Bishops Conference of Scotland Photo by and copyright of Paul Mc Sherry 07770 393960
Scotland’s bishops include Archbishop William Nolan, Bishop Brian McGree, Archbishop Leo Cushley and Bishop Joseph Toal.
By Bill Heaney
In a statement issued today (Monday 19 December 2022) Scotland’s Catholic Bishops have expressed grave concerns over the Scottish Government’s Gender Recognition Reform (Scotland) Bill.
Among the concerns are the fact that the need for a medical diagnosis of gender dysphoria will reduce what the bishops describe as “the opportunity for crucial healthcare, support, and protection for vulnerable individuals, including children”.
The statement also echoes the concerns of the Scottish Council on Human Bioethics that the Bill is ‘unsafe’ and likely to harm young people and urges MSPs to oppose the legislation.
‘The Church is pastorally sensitive to the experience of those who desire to have a body and identity other than their biological sex.
They are to be met with compassion and a particular care and support in the challenges and distress that come with a diagnosis of gender dysphoria.
We are gravely concerned about the changes proposed by the Scottish Government’s Gender Recognition Reform (Scotland) Bill.
The Bill introduces a system of self-identification, allowing a person to change their legal sex without the need for a medical diagnosis of gender dysphoria or having to consult a doctor.
Removing this requirement and denying the important medical oversight that goes with it, will inevitably reduce the opportunity for crucial healthcare, support, and protection for vulnerable individuals, including children.

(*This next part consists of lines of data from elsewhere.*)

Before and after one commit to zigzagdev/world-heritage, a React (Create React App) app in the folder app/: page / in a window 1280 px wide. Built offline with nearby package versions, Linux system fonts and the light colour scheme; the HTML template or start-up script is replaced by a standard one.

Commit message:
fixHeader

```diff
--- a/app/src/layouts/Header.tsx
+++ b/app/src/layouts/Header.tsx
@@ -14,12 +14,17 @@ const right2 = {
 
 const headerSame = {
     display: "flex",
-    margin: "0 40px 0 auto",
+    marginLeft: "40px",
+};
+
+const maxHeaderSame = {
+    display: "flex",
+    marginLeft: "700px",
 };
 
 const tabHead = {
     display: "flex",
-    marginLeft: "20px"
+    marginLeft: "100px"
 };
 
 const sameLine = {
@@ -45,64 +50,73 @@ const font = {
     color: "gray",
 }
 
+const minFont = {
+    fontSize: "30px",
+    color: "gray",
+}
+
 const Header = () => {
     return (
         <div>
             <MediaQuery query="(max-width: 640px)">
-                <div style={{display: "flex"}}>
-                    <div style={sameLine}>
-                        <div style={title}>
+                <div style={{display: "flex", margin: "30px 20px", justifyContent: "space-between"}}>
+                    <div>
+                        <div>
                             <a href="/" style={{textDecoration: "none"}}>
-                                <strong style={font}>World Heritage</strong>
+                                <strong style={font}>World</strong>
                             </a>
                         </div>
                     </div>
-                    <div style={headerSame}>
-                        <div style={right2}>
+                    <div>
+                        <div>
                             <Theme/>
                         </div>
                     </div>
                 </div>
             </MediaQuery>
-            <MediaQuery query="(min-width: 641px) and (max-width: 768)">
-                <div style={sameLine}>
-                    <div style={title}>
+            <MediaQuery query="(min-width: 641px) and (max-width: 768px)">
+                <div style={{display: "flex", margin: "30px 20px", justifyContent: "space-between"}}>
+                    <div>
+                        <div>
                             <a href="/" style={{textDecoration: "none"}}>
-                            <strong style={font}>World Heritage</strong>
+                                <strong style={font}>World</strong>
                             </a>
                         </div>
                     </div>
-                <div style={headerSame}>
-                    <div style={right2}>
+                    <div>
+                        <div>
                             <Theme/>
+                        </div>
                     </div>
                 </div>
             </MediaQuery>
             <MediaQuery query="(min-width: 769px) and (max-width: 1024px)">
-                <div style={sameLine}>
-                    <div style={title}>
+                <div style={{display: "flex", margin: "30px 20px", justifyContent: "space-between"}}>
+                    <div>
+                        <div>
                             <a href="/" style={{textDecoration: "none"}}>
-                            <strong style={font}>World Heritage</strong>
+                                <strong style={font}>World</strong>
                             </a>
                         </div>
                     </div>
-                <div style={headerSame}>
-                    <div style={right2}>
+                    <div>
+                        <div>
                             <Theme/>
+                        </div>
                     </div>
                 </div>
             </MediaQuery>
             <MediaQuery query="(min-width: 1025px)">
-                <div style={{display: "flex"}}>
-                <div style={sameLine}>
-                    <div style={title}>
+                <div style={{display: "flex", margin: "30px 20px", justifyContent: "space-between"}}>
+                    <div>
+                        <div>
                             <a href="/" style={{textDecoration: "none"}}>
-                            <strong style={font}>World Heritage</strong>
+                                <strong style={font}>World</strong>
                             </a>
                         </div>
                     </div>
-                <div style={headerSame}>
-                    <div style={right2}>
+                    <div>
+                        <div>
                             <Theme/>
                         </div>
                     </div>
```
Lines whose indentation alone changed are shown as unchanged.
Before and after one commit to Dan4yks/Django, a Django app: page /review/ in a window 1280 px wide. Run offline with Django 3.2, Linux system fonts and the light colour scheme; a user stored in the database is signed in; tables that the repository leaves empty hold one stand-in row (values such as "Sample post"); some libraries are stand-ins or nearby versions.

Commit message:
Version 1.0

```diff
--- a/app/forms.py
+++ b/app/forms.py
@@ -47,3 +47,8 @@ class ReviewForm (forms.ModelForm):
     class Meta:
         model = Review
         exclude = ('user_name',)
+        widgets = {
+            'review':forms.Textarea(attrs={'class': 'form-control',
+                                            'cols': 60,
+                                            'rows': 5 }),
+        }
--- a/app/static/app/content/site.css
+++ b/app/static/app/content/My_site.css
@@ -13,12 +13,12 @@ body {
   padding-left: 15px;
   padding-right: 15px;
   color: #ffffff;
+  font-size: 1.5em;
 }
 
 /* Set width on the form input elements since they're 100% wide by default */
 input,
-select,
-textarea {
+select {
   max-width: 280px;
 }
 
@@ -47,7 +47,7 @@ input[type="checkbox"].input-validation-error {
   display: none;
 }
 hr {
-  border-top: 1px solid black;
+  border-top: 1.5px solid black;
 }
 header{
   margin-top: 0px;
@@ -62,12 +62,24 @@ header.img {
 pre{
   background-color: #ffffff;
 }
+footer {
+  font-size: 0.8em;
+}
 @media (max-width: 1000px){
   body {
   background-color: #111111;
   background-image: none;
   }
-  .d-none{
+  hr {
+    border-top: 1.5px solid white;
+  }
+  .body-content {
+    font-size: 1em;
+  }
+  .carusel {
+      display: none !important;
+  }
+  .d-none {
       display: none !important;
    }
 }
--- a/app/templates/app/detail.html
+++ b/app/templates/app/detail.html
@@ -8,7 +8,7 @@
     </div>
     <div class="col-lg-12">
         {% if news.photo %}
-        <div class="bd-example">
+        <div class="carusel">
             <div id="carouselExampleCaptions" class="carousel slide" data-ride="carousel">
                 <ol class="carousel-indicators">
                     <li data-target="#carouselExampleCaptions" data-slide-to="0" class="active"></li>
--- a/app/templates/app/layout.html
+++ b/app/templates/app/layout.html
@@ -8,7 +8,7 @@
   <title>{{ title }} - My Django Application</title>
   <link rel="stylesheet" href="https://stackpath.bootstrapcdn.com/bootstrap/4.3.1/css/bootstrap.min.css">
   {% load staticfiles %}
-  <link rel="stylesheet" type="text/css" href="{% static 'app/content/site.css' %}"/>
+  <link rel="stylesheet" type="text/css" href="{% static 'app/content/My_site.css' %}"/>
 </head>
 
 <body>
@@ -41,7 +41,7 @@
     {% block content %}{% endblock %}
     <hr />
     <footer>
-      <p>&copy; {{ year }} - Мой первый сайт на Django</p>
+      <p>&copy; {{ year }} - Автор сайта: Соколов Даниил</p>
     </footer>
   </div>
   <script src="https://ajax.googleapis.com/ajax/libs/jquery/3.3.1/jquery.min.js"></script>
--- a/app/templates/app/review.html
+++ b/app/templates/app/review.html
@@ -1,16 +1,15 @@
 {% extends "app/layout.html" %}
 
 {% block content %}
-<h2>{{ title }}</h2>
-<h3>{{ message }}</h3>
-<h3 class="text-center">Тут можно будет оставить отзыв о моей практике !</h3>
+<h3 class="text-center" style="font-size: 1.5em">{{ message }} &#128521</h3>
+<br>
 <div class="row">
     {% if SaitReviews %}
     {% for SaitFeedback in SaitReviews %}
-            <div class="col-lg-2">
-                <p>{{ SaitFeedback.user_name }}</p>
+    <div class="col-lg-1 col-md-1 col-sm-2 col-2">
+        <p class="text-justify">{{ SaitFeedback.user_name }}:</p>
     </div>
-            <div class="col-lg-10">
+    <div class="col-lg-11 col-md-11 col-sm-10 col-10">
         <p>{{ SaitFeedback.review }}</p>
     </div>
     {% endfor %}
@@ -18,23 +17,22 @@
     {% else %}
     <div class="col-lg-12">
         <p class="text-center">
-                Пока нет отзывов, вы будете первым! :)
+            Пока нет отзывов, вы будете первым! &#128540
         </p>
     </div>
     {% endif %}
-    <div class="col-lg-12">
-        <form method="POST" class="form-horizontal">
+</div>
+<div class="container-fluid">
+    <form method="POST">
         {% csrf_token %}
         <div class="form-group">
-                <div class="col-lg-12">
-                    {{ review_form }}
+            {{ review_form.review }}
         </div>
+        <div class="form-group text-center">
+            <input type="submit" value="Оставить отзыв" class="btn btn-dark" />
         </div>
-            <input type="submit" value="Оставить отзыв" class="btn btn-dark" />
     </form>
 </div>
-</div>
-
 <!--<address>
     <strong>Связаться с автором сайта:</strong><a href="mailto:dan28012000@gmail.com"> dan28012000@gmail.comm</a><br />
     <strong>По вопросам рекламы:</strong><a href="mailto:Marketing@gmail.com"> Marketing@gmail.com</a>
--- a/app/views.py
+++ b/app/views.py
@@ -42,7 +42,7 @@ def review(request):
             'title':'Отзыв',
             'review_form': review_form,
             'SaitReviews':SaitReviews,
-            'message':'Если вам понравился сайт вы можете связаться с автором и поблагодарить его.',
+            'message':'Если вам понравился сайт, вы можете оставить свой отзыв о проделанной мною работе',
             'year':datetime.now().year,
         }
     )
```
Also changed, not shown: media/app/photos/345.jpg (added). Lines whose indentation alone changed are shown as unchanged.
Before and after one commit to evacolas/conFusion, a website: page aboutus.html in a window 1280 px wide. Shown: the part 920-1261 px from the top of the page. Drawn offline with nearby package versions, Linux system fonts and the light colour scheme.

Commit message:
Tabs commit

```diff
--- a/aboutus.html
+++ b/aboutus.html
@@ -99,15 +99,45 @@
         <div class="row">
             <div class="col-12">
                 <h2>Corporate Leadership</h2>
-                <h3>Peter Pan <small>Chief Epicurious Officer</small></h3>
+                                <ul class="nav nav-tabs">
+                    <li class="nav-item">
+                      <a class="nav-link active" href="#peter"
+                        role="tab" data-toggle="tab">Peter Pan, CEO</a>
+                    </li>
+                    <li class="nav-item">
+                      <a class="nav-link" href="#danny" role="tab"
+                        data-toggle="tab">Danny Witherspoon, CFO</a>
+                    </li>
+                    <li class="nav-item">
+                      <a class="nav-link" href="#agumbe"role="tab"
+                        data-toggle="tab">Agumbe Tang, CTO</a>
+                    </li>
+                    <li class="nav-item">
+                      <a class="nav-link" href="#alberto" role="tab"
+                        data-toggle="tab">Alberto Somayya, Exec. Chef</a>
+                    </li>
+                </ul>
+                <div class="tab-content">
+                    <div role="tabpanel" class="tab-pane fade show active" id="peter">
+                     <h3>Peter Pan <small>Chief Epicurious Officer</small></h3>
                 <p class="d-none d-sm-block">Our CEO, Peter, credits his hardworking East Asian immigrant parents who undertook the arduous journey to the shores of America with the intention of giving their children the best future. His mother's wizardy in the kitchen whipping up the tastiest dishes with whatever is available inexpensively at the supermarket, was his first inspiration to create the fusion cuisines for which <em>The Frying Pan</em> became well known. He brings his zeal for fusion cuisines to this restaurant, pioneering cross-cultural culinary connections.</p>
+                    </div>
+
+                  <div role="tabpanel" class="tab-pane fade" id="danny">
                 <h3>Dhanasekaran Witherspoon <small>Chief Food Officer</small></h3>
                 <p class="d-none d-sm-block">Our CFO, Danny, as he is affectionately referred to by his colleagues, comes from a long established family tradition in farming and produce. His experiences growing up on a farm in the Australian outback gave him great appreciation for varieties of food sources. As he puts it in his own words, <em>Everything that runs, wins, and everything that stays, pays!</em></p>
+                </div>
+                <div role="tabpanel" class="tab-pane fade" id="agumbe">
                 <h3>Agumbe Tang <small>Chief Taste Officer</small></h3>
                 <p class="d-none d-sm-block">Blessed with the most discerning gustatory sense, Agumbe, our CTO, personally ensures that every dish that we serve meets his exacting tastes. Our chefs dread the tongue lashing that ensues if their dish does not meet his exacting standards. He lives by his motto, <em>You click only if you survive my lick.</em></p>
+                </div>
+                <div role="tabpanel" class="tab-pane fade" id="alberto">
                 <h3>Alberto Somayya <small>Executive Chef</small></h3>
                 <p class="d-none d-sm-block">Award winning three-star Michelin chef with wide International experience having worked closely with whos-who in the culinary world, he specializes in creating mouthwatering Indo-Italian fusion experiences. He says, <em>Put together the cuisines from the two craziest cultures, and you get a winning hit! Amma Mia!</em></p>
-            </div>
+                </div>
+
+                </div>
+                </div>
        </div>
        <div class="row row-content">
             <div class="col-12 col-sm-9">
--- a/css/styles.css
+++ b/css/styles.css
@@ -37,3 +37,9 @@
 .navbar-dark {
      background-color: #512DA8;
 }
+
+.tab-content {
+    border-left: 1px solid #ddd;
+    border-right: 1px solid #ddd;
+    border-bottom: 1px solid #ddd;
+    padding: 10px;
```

Children must be protected from making permanent legal declarations about their gender which may lead to irreversible elective interventions, including surgery. Lowering the minimum age from 18 to 16 and introducing a system of self-identification will put more children and young people on this path.
Our concerns are amplified by the intervention of the Scottish Council on Human Bioethics, which has described the Bill as ‘unsafe’ and likely to harm young people.
Women’s organisations also have recorded their own concerns about the Bill, principally that the proposed reforms will increase risks to the safety of women and girls by men self-declaring as female and accessing women-only spaces.
There are also real concerns that the proposals will mean a female healthcare practitioner will no longer be guaranteed for women and girls, even when it is requested.
The freedom to hold the reasonable view that sex and gender are given and immutable and disagree with the idea of gender as fluid and separable from biological sex should be upheld.
Particularly for those who work in education, healthcare, the prison service, or as marriage celebrants who, from both reasonable and religious perspectives, hold an understanding of marriage as a union between one man and one woman.
We urge members of the Scottish Parliament to uphold these freedoms and to oppose this Bill.’
Meanwhile, more than sixty LGBT+ organisations from around Scotland have written today to MSPs in support of the Gender Recognition Reform Bill. 1,500 postcards calling for reform will be delivered to Parliament tomorrow and, as of this morning, 33,255 emails in support of reform have been sent to MSPs at Scottish Parliament.
Supporters of the Bill will also be gathering outside the Scottish Parliament at 10am on Tuesday ahead of the first of two days of debate before the final vote on Wednesday.
This is, say LGBT+ groups, “in order to send a colourful, positive message from trans people, friends, families, communities and allies in support of reforming the Gender Recognition Act”.
The letter to MSPs is signed by a wide variety of LGBT+ groups from Dumfries to Shetland. It says:
“This week, the Scottish Parliament has a historic opportunity to continue Scotland’s journey towards full social and legal equality, for all LGBT+ people, by passing a new law which will remove bureaucratic and dehumanising barriers to legal gender recognition for trans men and women.
“As an LGBT+ community we have seen the repeal of Section 28, protection from discrimination, and equal marriage as some of the key steps forward in a country that respects all who live here, no matter who they love or who they are. In this journey we have learned that we are stronger when we are united.”
The signatories call on MSPs to reject amendments that would undermine the core principles of the bill:
That gender recognition should be based on a statutory declaration that the person is living in their transitioned gender and intends to do so permanently
That the minimum age should be 16, with support and advice signposted and available for 16 and 17 year olds
That the effects of obtaining gender recognition should remain unchanged from those in place since 2005
Dr Rebecca Crowther, Policy Coordinator at the Equality Network said: “This letter reaffirms what many of us already knew, that the vast majority of LGBT+ people support reforming the Gender Recognition Act and this bill proposed by the Scottish Government. LGBT+ people have seen huge steps forward to their rights in two decades, and we urge MSPs to continue to make progress forward by backing the Bill.”
Heidi Vistisen, Policy Manager for LEAP Sports Scotland said: “This legislation will not only reduce the barriers for trans people to get legal gender recognition, it will also further enable them to live their full authentic lives. We are pleased to see so many organisations and sports groups show their unwavering support for the inclusion of trans people, and hope members of the Scottish Parliament will listen to the many voices asking them to also show their support.”